SB: My experience is that if John commits to something, he will do it, especially on fiscal, military, foreign policy, and life issues other than embryonic stem cells. McCain was always with us on gun issues. McCain-Feingold was something I voted against – McCain saw it as a way to stop the corruption, but I don’t think it’s the way to do it. I think it was unconstitutional.
DH: McCain gets a lot of nasty criticism about his experience as a prisoner of war and so on. What does his response to charges like that tell you about him?
SB: His response shows a lot of growth and maturity since the 2000 election. These are wildly false accusations against something that he has done which is incredibly admirable. He was a prisoner of war in Vietnam who chose not to come home early when he had the chance. This time around he has not taken the bait and gotten mad about it. His nosedive in the polls during the summer gave him a dose of humility which was good for him as a person and as a leader.
DH: What can you say about McCain as a man of faith?
SB: He respects authentic faith. But if it seems hypocritical, he just has nothing to do with it. When he sees authentic faith, he has great admiration for it.
DH: Do you think that he has learned to respect the role of religious conservatives in politics? He was very upset with them after the South Carolina primary in 2000.
SB: He has said many times that one of the worst things he ever did in politics was to criticize Pat Robertson and Jerry Falwell.
In the dealings I have had with him, he has shown a great deal of respect for religious conservatives. He carried a chip on his shoulder about his experience in the 2000 South Carolina primary, but he got over it and moved on.
DH: Is there anything about McCain that has special appeal to Catholic voters?
SB: His view of immigration should appeal to Catholics. His stance is not the popular political position – he is saying the immigrants are all God’s children and should be treated as such.
His position has cost him quite a bit in the primaries. It will become a positive factor in the general election. He is a better general election candidate than a primary candidate for reasons like this.
DH: What would a McCain administration be like?
SB: If you look at the kind of staff he has attracted, it would suggest his administration would be conservative but eclectic. You will have staunch security conservatives, faith-oriented conservatives, fiscal conservatives, foreign policy conservatives, but I think you will also see a lot of variety in areas like the environment.
DH: Some people I have talked to criticize McCain for the fact that he worked with Sen. Kennedy.

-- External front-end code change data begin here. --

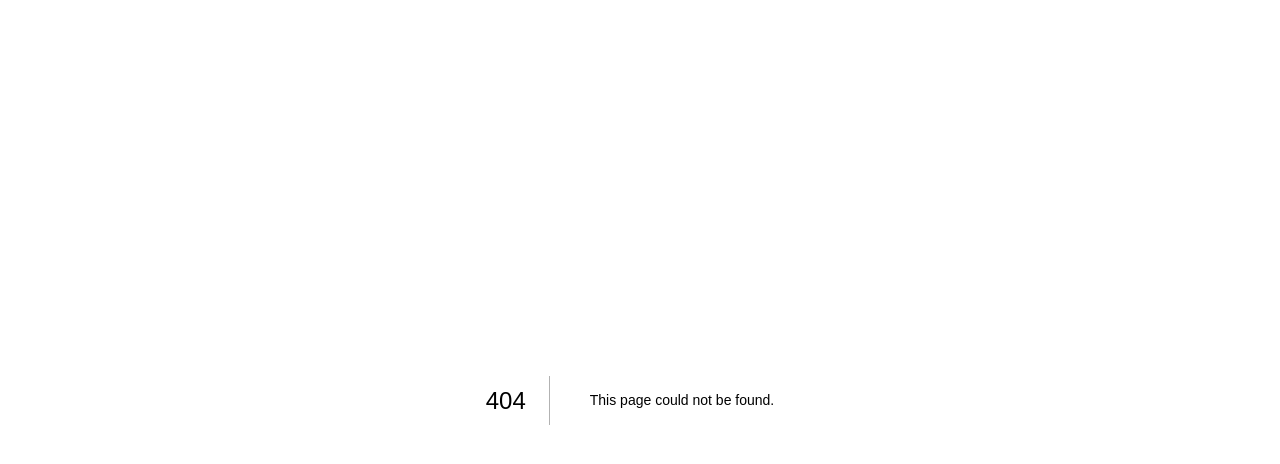
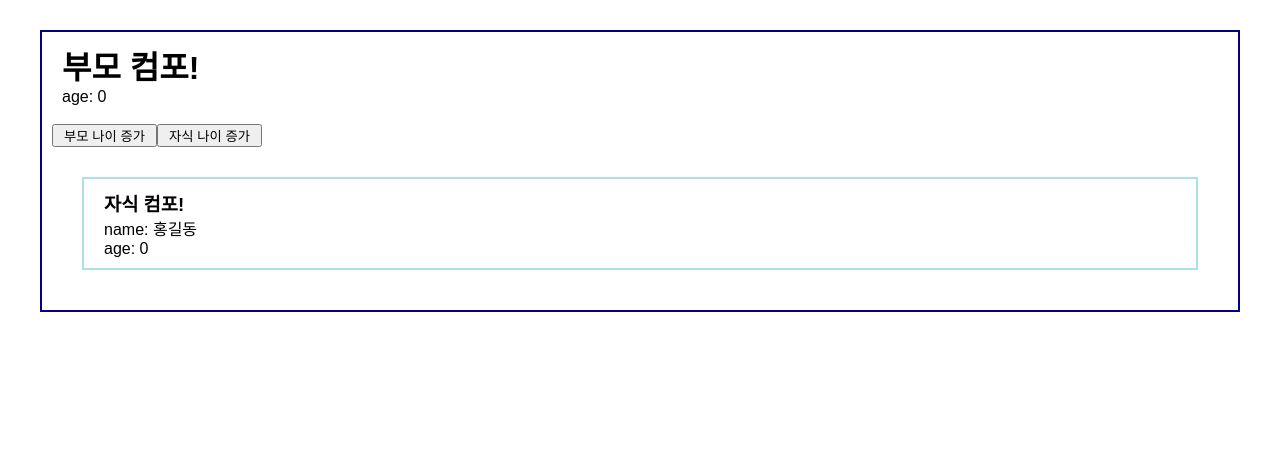
Before and after one commit to hyeun427/React-Hooks, a Next.js app: page /reactMemo in a window 1280 px wide. Before the commit this address had no page. Shown: the top 464 px of the page. Built offline with nearby package versions, Linux system fonts and the light colour scheme.

Commit message:
React.memo

```diff
--- a/pages/index.js
+++ b/pages/index.js
@@ -7,6 +7,7 @@ export default function Home() {
     display: flex;
     flex-direction: column;
   `;
+
   const Button = styled.button`
     margin: 10px;
     width: 200px;
@@ -46,6 +47,10 @@ export default function Home() {
     router.push("/useCallback");
   };
 
+  const onClickReactMemo = () => {
+    router.push("/reactMemo");
+  };
+
   return (
     <Wrapper>
       <Button onClick={onClickState}>useState로 출발🐤</Button>
@@ -54,6 +59,7 @@ export default function Home() {
       <Button onClick={onClickContext}>useContext로 출발💕</Button>
       <Button onClick={onClickMemo}>useMemo로 출발🎁</Button>
       <Button onClick={onClickCallback}>useCallback으로 출발👻</Button>
+      <Button onClick={onClickReactMemo}>React.memo로 출발🥶</Button>
     </Wrapper>
   );
 }
--- /dev/null
+++ b/pages/reactMemo/index.js
@@ -0,0 +1,9 @@
+import ReactmemoCompo1 from "../../src/7.react.memo/1";
+
+export default function ReactmemoPage() {
+  return (
+    <>
+      <ReactmemoCompo1 />
+    </>
+  );
+}
--- /dev/null
+++ b/src/7.react.memo/1/index.js
@@ -0,0 +1,28 @@
+import { useState } from "react";
+import Child from "../2";
+
+export default function ReactmemoCompo1() {
+  const [parentAge, setParentAge] = useState(0);
+  const [childAge, setChildAge] = useState(0);
+
+  const onClickParentAge = () => {
+    setParentAge(parentAge + 1);
+  };
+
+  const onClickChildAge = () => {
+    setChildAge(childAge + 1);
+  };
+
+  console.log("부모가 렌더링 되었습니다!");
+
+  return (
+    <div style={{ border: "2px solid navy", padding: "10px", margin: "30px" }}>
+      <h1>부모 컴포!</h1>
+      <p>age: {parentAge}</p>
+      <br />
+      <button onClick={onClickParentAge}>부모 나이 증가</button>
+      <button onClick={onClickChildAge}>자식 나이 증가</button>
+      <Child name={"홍길동"} age={childAge} />
+    </div>
+  );
+}
--- /dev/null
+++ b/src/7.react.memo/2/index.js
@@ -0,0 +1,20 @@
+import { memo } from "react";
+
+const Child = ({ name, age }) => {
+  console.log("자녀도 렌더링이 되었습니다!");
+  return (
+    <div
+      style={{
+        border: "2px solid powderblue",
+        padding: "10px",
+        margin: "30px",
+      }}
+    >
+      <h3>자식 컴포!</h3>
+      <p>name: {name}</p>
+      <p>age: {age}</p>
+    </div>
+  );
+};
+
+export default memo(Child);
```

Is that a fair criticism?
SB: It’s not. I get the same criticism for working with Kennedy – we are working on Downs Syndrome legislation together. If you are going to get anything done in the United States Senate you have to work across the aisle, and McCain has figured out that Ted can deliver votes.
McCain doesn’t agree with Kennedy on a whole string of issues, starting with the Iraq War. But McCain will reach across the aisle to get things done. People want to see their government work on significant issues, and McCain has done the best job of anyone in the Senate of making bi-partisan efforts.
DH: It sounds like you’re saying that McCain has the best chance of making the government work more smoothly than it has over the last few years.
SB: There are a number of candidates running for the nomination, and each one has his area of expertise. Romney is probably the best on economic growth issues; Huckabee is the best on social conservative issues; McCain is the best on fiscal, foreign policy, and security issues.
But McCain is the most experienced of all the candidates. He has learned the hard way by his service and leadership in the Senate. Of all the GOP candidates, McCain is the most capable of beating the Democrats in November and preserving the Reagan coalition.